Enforcement of Brazil's Forestry Code is very Contentious

A recent decision by the Brazilian Supreme Court reaffirmed the requirement that Brazilian landowners must register their property with the federal government and indicate which areas they will reforest in order to comply with the new Forestry Code. This has been an extremely contentious issue in Brazil since the new Forestry Code Law was passed by the Brazilian Congress on May 25, 2012. The Forestry Code requires that landowners reforest any areas that may have been cleared illegally, even if the clearing was done decades ago.

The Forestry Code requires farmers and ranchers to reforest those areas that were cleared illegally. Restriction on the amount of virgin land that could be cleared were put in place several decades ago, but they were widely ignored as farmers and ranchers pushed into central Brazil in search of more land for grain and livestock production. Even though the restrictions were on the books, there was virtually no effort at enforcement.
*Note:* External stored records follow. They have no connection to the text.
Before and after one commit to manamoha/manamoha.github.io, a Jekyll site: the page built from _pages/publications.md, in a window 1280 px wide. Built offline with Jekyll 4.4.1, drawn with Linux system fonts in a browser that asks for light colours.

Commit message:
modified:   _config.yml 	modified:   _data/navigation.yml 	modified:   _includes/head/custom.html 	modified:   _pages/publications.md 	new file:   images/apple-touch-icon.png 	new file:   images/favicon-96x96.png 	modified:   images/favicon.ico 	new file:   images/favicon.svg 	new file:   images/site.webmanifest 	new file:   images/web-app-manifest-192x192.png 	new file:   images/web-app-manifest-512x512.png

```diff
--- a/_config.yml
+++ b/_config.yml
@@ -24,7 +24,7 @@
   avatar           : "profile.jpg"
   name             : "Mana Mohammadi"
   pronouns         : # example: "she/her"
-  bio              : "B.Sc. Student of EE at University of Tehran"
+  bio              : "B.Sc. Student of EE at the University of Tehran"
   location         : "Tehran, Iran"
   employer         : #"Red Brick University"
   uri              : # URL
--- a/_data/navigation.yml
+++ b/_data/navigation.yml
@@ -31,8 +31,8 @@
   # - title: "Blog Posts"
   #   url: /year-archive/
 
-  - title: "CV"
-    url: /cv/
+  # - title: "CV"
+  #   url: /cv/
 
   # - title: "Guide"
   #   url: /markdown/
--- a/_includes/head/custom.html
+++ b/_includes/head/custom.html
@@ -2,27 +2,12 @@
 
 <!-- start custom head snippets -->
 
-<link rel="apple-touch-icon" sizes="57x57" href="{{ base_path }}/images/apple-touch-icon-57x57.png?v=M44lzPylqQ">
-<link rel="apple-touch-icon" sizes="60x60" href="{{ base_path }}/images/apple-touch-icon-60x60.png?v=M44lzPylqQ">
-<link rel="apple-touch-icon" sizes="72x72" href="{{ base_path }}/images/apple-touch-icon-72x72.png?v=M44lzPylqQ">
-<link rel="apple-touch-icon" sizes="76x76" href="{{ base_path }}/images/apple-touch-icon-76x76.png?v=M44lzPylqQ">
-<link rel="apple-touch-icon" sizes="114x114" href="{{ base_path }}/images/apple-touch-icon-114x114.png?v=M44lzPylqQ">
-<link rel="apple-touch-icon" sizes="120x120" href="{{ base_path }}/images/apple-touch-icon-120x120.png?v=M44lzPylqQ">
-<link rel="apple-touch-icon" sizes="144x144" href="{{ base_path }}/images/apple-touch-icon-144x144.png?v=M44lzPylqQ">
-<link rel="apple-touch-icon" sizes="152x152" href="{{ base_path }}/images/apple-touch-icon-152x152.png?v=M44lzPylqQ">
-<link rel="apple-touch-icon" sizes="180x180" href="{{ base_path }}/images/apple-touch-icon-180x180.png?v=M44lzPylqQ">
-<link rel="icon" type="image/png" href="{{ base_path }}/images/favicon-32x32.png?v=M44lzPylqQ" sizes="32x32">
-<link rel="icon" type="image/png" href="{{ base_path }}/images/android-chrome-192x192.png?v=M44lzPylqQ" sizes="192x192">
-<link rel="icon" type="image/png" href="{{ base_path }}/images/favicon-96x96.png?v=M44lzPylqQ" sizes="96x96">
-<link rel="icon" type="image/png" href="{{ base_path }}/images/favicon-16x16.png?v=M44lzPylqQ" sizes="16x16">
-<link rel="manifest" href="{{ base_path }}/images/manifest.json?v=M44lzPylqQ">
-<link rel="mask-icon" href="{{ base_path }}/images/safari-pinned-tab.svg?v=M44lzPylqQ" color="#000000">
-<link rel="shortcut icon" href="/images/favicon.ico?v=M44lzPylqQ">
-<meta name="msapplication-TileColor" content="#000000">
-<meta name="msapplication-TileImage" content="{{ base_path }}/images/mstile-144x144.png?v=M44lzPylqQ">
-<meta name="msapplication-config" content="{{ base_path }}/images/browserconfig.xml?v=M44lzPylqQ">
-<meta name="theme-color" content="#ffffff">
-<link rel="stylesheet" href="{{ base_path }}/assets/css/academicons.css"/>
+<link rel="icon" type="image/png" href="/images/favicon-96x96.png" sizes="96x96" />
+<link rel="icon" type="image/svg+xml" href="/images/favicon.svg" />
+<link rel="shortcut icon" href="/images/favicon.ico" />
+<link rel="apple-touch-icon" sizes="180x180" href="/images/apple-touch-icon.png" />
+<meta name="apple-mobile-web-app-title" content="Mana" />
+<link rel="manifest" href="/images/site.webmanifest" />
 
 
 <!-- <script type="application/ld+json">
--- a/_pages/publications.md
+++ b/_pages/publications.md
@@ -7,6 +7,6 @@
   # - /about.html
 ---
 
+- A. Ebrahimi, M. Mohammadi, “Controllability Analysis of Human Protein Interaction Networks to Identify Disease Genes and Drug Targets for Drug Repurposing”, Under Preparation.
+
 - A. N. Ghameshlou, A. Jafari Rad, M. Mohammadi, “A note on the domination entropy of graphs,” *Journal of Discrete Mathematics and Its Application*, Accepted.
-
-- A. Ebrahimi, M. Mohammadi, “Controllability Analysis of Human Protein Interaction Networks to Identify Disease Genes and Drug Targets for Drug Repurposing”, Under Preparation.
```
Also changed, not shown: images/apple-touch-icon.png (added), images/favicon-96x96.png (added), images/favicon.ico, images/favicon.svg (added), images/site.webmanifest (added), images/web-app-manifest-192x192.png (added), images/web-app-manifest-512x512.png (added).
The original restrictions on how much land that could be cleared depended on the type of native vegetation that was originally present. If the original vegetation was what is called low-cerrado, which is basically a grassland, 20% of that original vegetation was required to be left in its native state. The percentage of land that must be set-aside and not cleared increased as the native vegetation became larger. It topped out with rain forest vegetation which required that 80% of that type of vegetation be left in its original state.

Land that was cleared and settled before the new restriction took affect is exempt for the new regulations. In order to qualify for the exemptions, landowners must produce documentation as to when the land was cleared. The documentation could include such things as land titles, sales records, contracts, rental agreements, etc.

Brazilian farmers and ranchers are now required to indicate what part of their property will be reforested and become what is classified as the Legal Reserve. This Legal Reserve must correspond to the percentage of the land that should have been left in its original native vegetation.

Now that the Brazilian Supreme Court has reaffirmed the requirements of the Forestry Code, enforcement action is starting to take place. In early July, the Public Minister (MP) for the state of Sao Paulo started civil litigation against a farmer who had cleared essentially all of his property to plant sugarcane, but had not indicated the 20% of his property that will be reforested and become the Legal Reserve. The landowner is contesting the order because he indicated that the land was cleared before the Forestry Code too affect in 2012 and that retroactively enforcing regulations that are decades is illegal.

These type of legal battles are certain to expand as more enforcement action is undertaken.